▶ The task
Every picture is to be removed, and all the data is to be copied exactly.

(Before-and-after change data)
┏━━

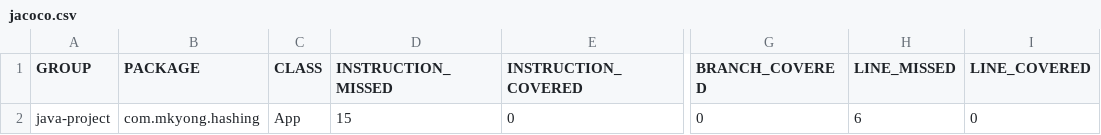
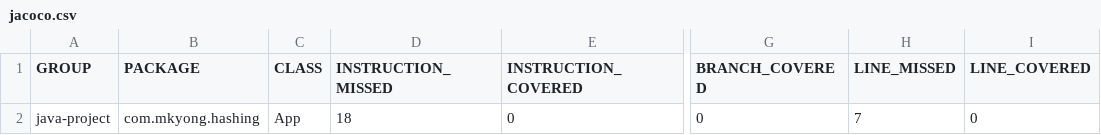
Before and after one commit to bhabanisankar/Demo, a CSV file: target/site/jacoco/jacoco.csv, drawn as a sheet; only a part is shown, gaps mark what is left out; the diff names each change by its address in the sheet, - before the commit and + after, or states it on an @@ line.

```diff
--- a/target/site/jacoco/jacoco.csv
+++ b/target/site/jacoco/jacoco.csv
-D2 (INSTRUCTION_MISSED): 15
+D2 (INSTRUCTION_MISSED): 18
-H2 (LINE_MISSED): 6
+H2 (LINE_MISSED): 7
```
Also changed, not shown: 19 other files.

┗━━

▶ Solution
Before and after one commit to bhabanisankar/Demo, a CSV file: target/site/jacoco/jacoco.csv, drawn as a sheet; only a part is shown, gaps mark what is left out; the diff names each change by its address in the sheet, - before the commit and + after, or states it on an @@ line.

```diff
--- a/target/site/jacoco/jacoco.csv
+++ b/target/site/jacoco/jacoco.csv
-D2 (INSTRUCTION_MISSED): 15
+D2 (INSTRUCTION_MISSED): 18
-H2 (LINE_MISSED): 6
+H2 (LINE_MISSED): 7
```
Also changed, not shown: 19 other files.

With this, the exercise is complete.